hairstyles, props and furniture. The Collector's Edition expansion pack for The Sims 3 Showtime will be out in March.
worldwide executive of Music for EA, explained the company chose Perry because she'd been popular "for several years." He also said the song "Hot and
Cold" (featured in The Sims 2 series) "became the most popular
Simlish music video to date.
2011 has come and gone, and the year that seemingly slipped right past us was full of major events--some of which may very change the landscape of the video gaming industry forever. Everything from new a new Nintendo console to the death of a computer pioneer was all crammed into the previous year. However, of all the news-worthy events that occurred last year, which was the most influential to the video gaming industry? The following are the 5 most important video game-related news stories of 2011.
It's a time-honored tradition. At the beginning of each calendar year, people from all over the world make resolutions to better themselves. What better time to make commitments to improve your health, ability to save money, and chase your dreams than the start of a new year, right? Whether or not these promises pull through or not, it never hurts to keep a self-improving goal in your sights.
If you're a gamer, then video games probably take up a large portion of your life. Why not resolve the way you live your life as a gamer and the way you enjoy this pastime for the new year? The following are 10 new year's resolutions gamers should follow. More »
If you're a regular OC Weekly reader and a gamer, our video game writer Peter Maiis probably your hero. Our video game columnist consistently gets hundreds of thousands of page views every week with his insightful and well-written blogs. Which ones were the most popular this year? Find out after the jump. More »
It's that time of year again. After drudging through the torrent of great and not-so-great video games that consumed just about every minute of my free time, I've narrowed down what I believe is considered to be the best and worst games of 2011. Which games are considered gems? Which aren't even worth your precious time? The following are the best (and worst) video games of 2011.
It's not easy to make a video game, and it's certainly not easy to make a game that is free from bugs. Developers only have a limited amount of time to exterminate any game bugs and glitches before it's forced to be released to the world, and oftentimes, there will be a few they'll slip out unnoticed until it's too late. Sometimes these bugs are hilarious. Sometimes they're just downright strange. And unfortunately, they can often ruin an entire gameplay experience.
With video games becoming more complicated to develop over time, the bugs that accompany these games will become more apparent....or hilarious. The following is a look at five of the most notable video game bugs and glitches of 2011. More »

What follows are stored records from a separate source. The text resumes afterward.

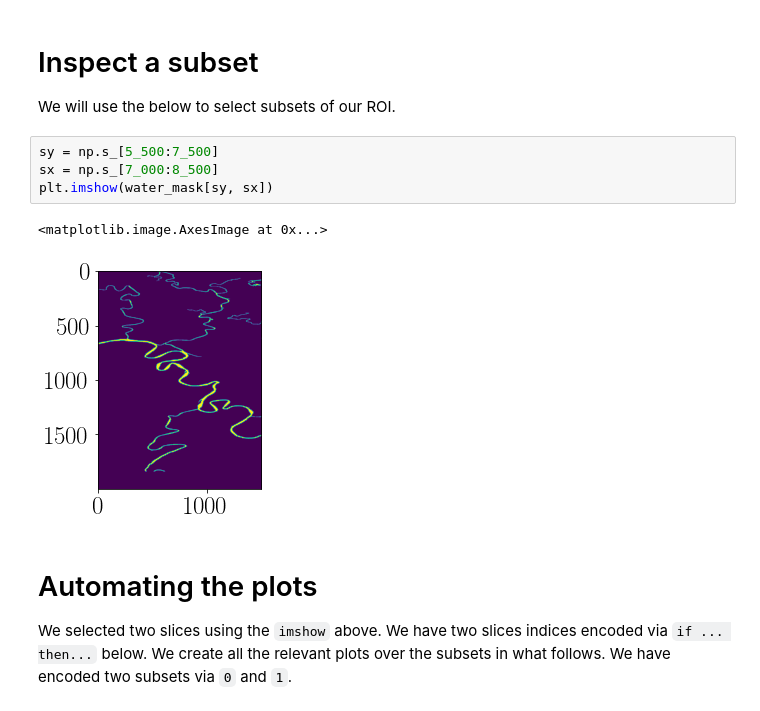
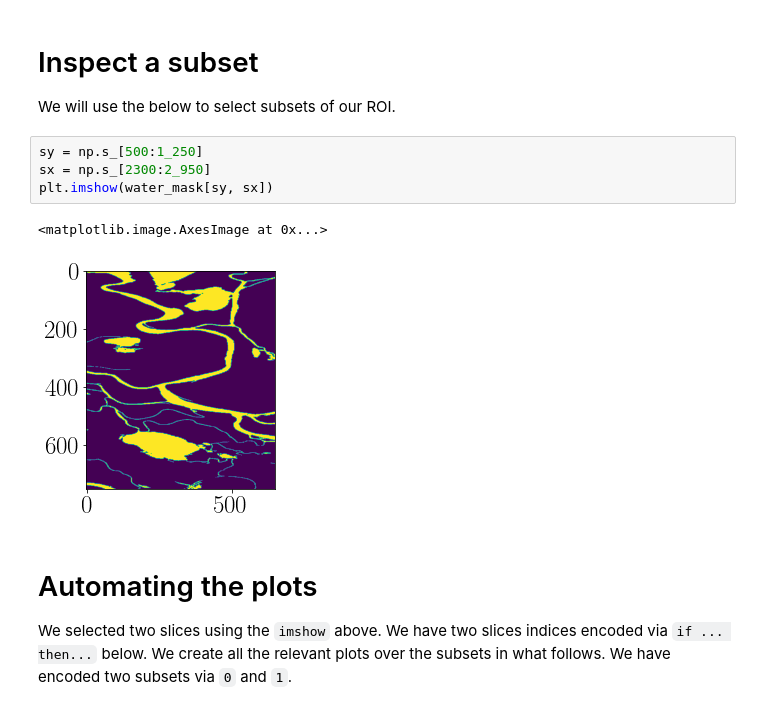
Before and after one commit to simard-landscape-lab/orinoco, a Jupyter notebook: notebooks/validation_with_grwl/4 - Figures - Connectivity.ipynb, the cells around one changed output. Cells and saved outputs as stored; diff of their text form.

```diff
--- a/notebooks/validation_with_grwl/4 - Figures - Connectivity.ipynb
+++ b/notebooks/validation_with_grwl/4 - Figures - Connectivity.ipynb
@@ -89,12 +89,12 @@ edges_orinoco.plot()
 
 We will use the below to select subsets of our ROI.
 # %%
-sy = np.s_[5_500:7_500]
-sx = np.s_[7_000:8_500]
+sy = np.s_[500:1_250]
+sx = np.s_[2300:2_950]
 plt.imshow(water_mask[sy, sx])
 # %% [output]
 <matplotlib.image.AxesImage at 0x...>
-[figure, old version]
+[figure, new version]
 # %% [markdown]
 # Automating the plots
 
```
Also changed, not shown: parts of 8 cells of this notebook, 12 other files.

2011 has been a rough year for so many businesses. With the way the economy is heading these days, we should expect to see more and more companies go under, and video game development studios are not immune to such sad news. Despite many of them having popular and critically acclaimed games, many game studious are either forced to suffer through massive layoffs or simply close up shop.
Gaming is a harsh business. The following are five of the most notable video game studio closures of 2011. Let's have a moment of silence for these video companies that (mostly) brought us such memorable games. You guys will be missed.
File under "disturbed genius": Friday, the Dutch digital ad agency Pool Worldwide unveiled "Google Shoot View," a video game built on Google's Street View mapping service. A user chose a neighborhood from the database, and the game superimposed a machine gun on the screen. The "player" was then free to traipse around the 'hood while spraying it with bullets by moving and clicking his mouse.
The game was so popular, there were 3,000 visitors per minute. "It also crashed our website," creative director Erwin Kleinjan told Business Insider this morning.